Print the data exactly as written, but leave out each picture.

■ Dataset:
[Start of Attachment]

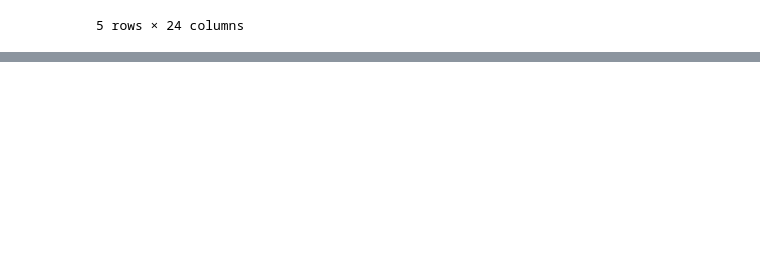
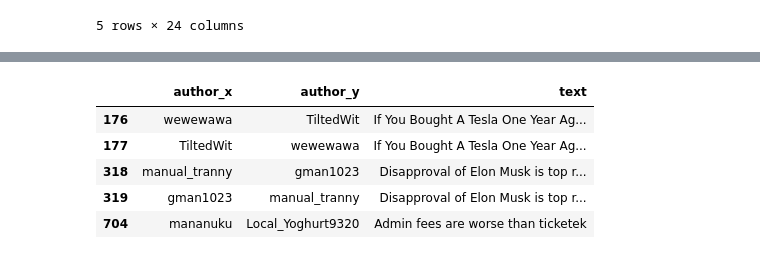
Before and after one commit to ao9000/SC4021-Project, a Jupyter notebook: classification.ipynb, the cells around one changed output, grey strips where cells are left out. Saved outputs shown, nothing was run; the diff lists cells and outputs as text; code cells hidden in the pictures; blank space fills up the shorter version.

```diff
--- a/classification.ipynb
+++ b/classification.ipynb
@@ -922,0 +995,9 @@ merged_all
+# %%
+rows_with_different_values[["author_x","author_y","text"]].head()
+# %% [output]
+|  | author_x | author_y | text |
+| 176 | wewewawa | TiltedWit | If You Bought A Tesla One Year Ag... |
+| 177 | TiltedWit | wewewawa | If You Bought A Tesla One Year Ag... |
+| 318 | manual_tranny | gman1023 | Disapproval of Elon Musk is top r... |
+| 319 | gman1023 | manual_tranny | Disapproval of Elon Musk is top r... |
+| 704 | mananuku | Local_Yoghurt9320 | Admin fees are worse than ticketek |
```
Also changed, not shown: parts of 10 cells of this notebook, 1 other file.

[End of Attachment]

■ Solution to this exercise:
Before and after one commit to ao9000/SC4021-Project, a Jupyter notebook: classification.ipynb, the cells around one changed output, grey strips where cells are left out. Saved outputs shown, nothing was run; the diff lists cells and outputs as text; code cells hidden in the pictures; blank space fills up the shorter version.

```diff
--- a/classification.ipynb
+++ b/classification.ipynb
@@ -922,0 +995,9 @@ merged_all
+# %%
+rows_with_different_values[["author_x","author_y","text"]].head()
+# %% [output]
+|  | author_x | author_y | text |
+| 176 | wewewawa | TiltedWit | If You Bought A Tesla One Year Ag... |
+| 177 | TiltedWit | wewewawa | If You Bought A Tesla One Year Ag... |
+| 318 | manual_tranny | gman1023 | Disapproval of Elon Musk is top r... |
+| 319 | gman1023 | manual_tranny | Disapproval of Elon Musk is top r... |
+| 704 | mananuku | Local_Yoghurt9320 | Admin fees are worse than ticketek |
```
Also changed, not shown: parts of 10 cells of this notebook, 1 other file.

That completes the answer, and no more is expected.